The government will pay private companies, including 24 FE colleges, to help 16 and 17 year-olds back into a job or education, it was announced today.
The initiative is part of the Youth Contract, unveiled by Nick Clegg in February and worth up to £126 million.
Charities and businesses will be paid up to £2,200 for every young person helped, with the full amount being awarded only if they are still in full-time education, training, or work six months later.
It is hoped a flexible ‘payment by results’ system will allow firms to drastically reduce the number of young people not in education, employment or training (NEET).

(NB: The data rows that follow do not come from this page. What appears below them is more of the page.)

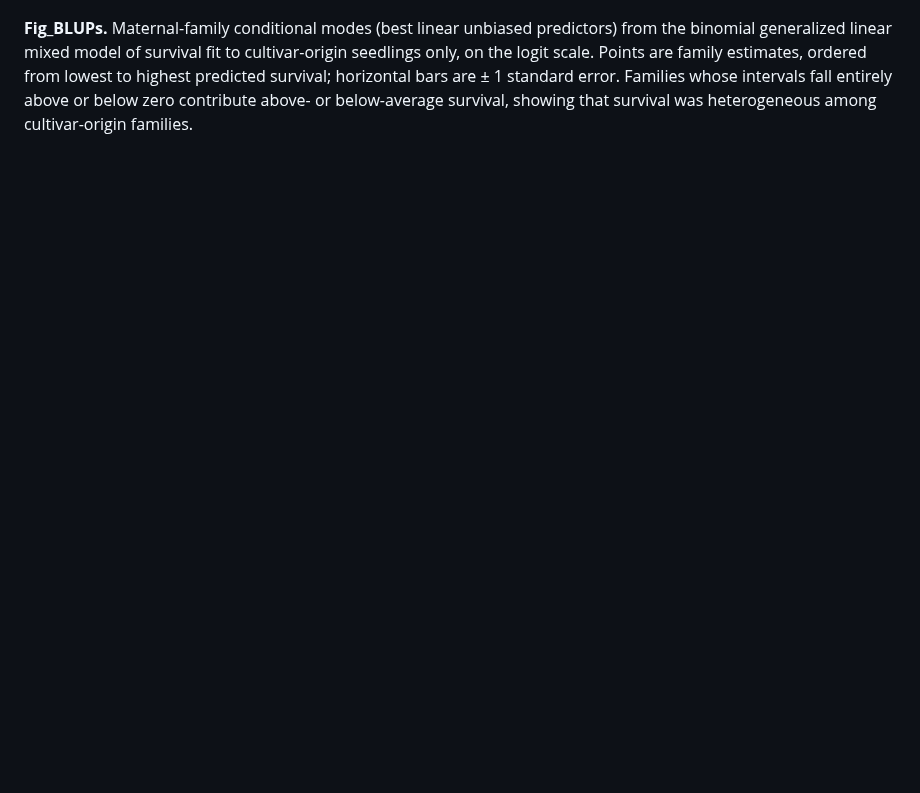
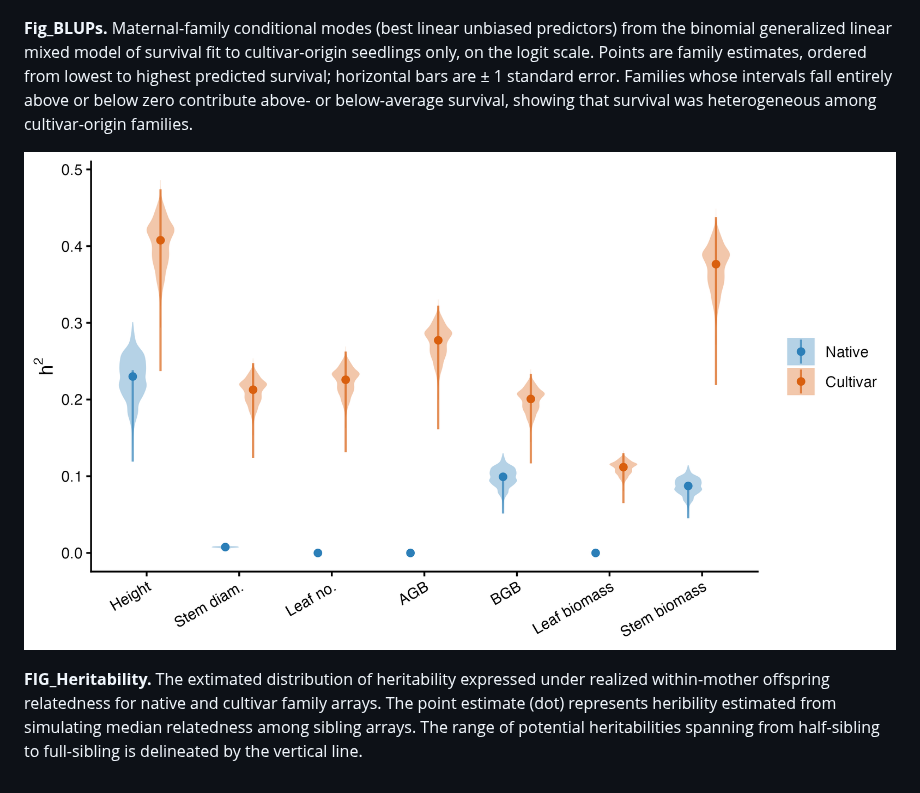
Before and after one commit to dyerlab/Cornus_Common_Garden, a Markdown page: manuscript.md, the part around the change. GitHub-like rendering; pictures changed too: media/fig_offspring_heritability.png (added); blank space fills up the shorter version.

```diff
--- a/manuscript.md
+++ b/manuscript.md
@@ -536,3 +536,7 @@ Likelihood-ratio tests: family effect χ² = 3.427, *p* = 0.032 (Total) and χ²
 ![](media/fig_blups.png)
 
 **Fig_BLUPs.** Maternal-family conditional modes (best linear unbiased predictors) from the binomial generalized linear mixed model of survival fit to cultivar-origin seedlings only, on the logit scale. Points are family estimates, ordered from lowest to highest predicted survival; horizontal bars are ± 1 standard error. Families whose intervals fall entirely above or below zero contribute above- or below-average survival, showing that survival was heterogeneous among cultivar-origin families.
+
+![](media/fig_offspring_heritability.png)
+
+**FIG_Heritability.** The extimated distribution of heritability expressed under realized within-mother offspring relatedness for native and cultivar family arrays.  The point estimate (dot) represents heribility estimated from simulating median relatedness among sibling arrays.  The range of potential heritabilities spanning from half-sibling to full-sibling is delineated by the vertical line.
```
Also changed, not shown: R/README.md (+5 -2 lines), supplemental.md (+27 -0 lines), media/fig_offspring_relatedness.png (added), 4 other files.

The programme will operate over the next three years and help at least 55,000 NEETS with no GCSEs graded A* to C.
Nick Clegg said the scheme would help young people “who have fallen through the net” to get back on track.
“We can’t treat them like round pegs being forced into square holes,” he said.
“If you’re young and have got to the point where you feel on the scrapheap, you need extra help to succeed in life.”
The Deputy Prime Minister said the ‘payment by results’ approach would also allow businesses to do “whatever it takes” to help young people back into education or work.
“In exchange for this freedom, all we ask is that they get results,” he said.
“It’s a win-win for government, young people and the organisations involved.”
The government also announced today the companies which have been approved to take part in the scheme.
Among the preferred bidders are 24 FE colleges:
East of England:
The Learning Partnership (incorporating Central Bedfordshire College, Bedford College)
The College of West Anglia
Peterborough Regional College
City College Norwich
Lowestoft College West Suffolk College
Stockton Riverside College
Sunderland City College
Milton Keynes College
South Birmingham College
New College Telford
City of Wolverhampton College
Yorkshire and the Humber:
Dearne Valley College
East Riding College
Newham College of Further Education